The embarrassing withdrawal is likely to cause harm to the Tesco brand, which is battling to turn around a slide in its market share, by improving perceptions of the quality of its food and service.
The burgers that tested positive were produced in two plants in Ireland and one in the UK. The revelations emerged following checks by Irish food safety experts.
Tesco has been forced to hurry out an apology last night and said that the suspect burgers had been withdrawn from shelves.
However, it is likely that thousands have already been eaten.
The highest levels of horse meat were found in the chain's Everyday Value burgers, but traces were also found in its frozen quarter pounders.

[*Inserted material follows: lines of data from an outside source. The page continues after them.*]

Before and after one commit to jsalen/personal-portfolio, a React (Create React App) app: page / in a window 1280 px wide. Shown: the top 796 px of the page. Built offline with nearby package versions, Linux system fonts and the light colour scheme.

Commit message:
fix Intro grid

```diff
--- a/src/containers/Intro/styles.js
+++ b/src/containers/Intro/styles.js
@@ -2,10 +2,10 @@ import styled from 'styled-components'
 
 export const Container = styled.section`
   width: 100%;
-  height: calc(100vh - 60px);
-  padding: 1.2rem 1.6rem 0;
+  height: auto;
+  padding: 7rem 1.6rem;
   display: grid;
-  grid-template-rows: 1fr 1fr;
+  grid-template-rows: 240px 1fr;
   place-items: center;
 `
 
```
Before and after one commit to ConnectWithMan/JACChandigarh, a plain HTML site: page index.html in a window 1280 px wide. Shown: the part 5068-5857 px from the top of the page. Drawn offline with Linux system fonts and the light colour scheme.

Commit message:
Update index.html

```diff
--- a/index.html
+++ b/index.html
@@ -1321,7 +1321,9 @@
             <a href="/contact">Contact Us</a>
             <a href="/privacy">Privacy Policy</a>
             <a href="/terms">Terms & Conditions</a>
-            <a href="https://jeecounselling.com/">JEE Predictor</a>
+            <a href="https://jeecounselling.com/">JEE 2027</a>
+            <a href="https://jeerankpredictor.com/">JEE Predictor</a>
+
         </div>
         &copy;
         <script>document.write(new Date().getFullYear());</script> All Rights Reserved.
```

Iceland, Aldi and Lidl have also been hit by the horse meat contamination.
Tim Smith, Tesco's technical director and a former head of the Food Standards Agency, said: "We immediately withdrew from sale all products from the supplier in question.
"We are working with the authorities in Ireland and the UK and with the supplier concerned, to urgently understand how this has happened and how to ensure it does not happen again.
"The safety and quality of our food is of the highest importance to Tesco. We will not tolerate any compromise in the quality of the food we sell.
"The presence of illegal meat in our products is extremely serious. Our customers have the right to expect that food they buy is produced to the highest quality."Follow @JohnReynolds10